Surprisingly, silent mode is really silent. At least in a few shutter speeds. The longer shutter speeds you get an ever-so-slight indication that the shutter has truly gone off. But it’s remarkably quiet. It’d be very helpful for wildlife shooting or in other scenarios where you don’t want to draw focus on yourself.

Autofocus is normally a concern with mirrorless cameras. But I came across the GH4’s to be very smooth without much searching. It’s still much less good as a pro-level DSLR, but that’s a limitation (for the present time) of contrast detection autofocus.

LCD Screen & Menus
It’s a completely articulating LCD screen, so that it flips out and rotates. That’s useful not merely for shooting with different perspectives also for folding away the LCD screen to avoid it from getting scratched or bumped.

Not only is it bright and clear for both image and video playback together with menu options, it’s also a touchscreen. That’s useful for navigating menus without resorting to dials and buttons, but it’s a lot more useful when shooting for choosing precise focus points that aren’t dead center.

Also you can disable the touchscreen option in the event that you plan on getting the screen rotated fully around and don’t want to risk bumping it and accidentally changing modes.

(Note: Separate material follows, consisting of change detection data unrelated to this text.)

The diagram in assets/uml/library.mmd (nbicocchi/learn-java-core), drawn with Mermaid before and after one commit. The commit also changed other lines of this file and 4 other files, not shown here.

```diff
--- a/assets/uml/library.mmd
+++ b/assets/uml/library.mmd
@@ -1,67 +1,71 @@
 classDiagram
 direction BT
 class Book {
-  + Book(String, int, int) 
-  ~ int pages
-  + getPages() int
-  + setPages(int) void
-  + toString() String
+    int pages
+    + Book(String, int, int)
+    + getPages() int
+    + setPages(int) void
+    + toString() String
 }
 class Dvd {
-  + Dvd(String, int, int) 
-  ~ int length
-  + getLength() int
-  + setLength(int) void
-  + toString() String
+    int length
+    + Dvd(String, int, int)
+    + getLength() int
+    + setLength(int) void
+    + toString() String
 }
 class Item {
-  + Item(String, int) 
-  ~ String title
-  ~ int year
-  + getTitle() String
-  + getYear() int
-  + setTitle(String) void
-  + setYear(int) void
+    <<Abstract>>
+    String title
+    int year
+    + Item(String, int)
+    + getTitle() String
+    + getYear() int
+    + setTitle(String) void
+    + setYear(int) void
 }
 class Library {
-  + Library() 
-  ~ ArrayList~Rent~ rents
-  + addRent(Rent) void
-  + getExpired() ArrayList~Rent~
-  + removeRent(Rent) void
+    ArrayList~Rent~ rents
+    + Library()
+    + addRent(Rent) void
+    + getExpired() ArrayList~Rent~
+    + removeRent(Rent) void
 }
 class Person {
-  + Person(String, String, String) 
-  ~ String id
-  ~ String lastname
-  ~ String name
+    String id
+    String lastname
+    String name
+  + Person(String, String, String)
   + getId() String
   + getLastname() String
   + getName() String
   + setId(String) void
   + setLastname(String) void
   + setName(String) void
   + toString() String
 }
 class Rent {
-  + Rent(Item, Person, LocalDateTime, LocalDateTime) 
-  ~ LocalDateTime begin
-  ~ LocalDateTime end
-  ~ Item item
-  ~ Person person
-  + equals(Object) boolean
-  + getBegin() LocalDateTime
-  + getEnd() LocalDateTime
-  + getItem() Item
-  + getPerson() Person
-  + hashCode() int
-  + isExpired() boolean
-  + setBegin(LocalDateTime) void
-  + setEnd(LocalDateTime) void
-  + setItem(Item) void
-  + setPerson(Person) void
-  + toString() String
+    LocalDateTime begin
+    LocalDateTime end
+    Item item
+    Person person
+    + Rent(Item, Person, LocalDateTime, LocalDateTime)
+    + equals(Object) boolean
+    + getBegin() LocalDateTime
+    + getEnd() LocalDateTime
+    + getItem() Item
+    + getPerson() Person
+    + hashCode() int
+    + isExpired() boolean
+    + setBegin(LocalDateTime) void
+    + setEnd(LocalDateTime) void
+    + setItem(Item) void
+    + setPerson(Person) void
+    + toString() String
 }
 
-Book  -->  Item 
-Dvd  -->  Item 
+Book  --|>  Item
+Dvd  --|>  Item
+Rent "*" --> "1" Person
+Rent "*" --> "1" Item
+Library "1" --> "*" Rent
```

There’s the usual range of overlays which come pretty standard on the existing generation of cameras, but the one which I particularly I love may be the histogram overlay. It’s a lot more useful than eyeballing it if you’re trying to avoid blowing out highlights or blocking shadows.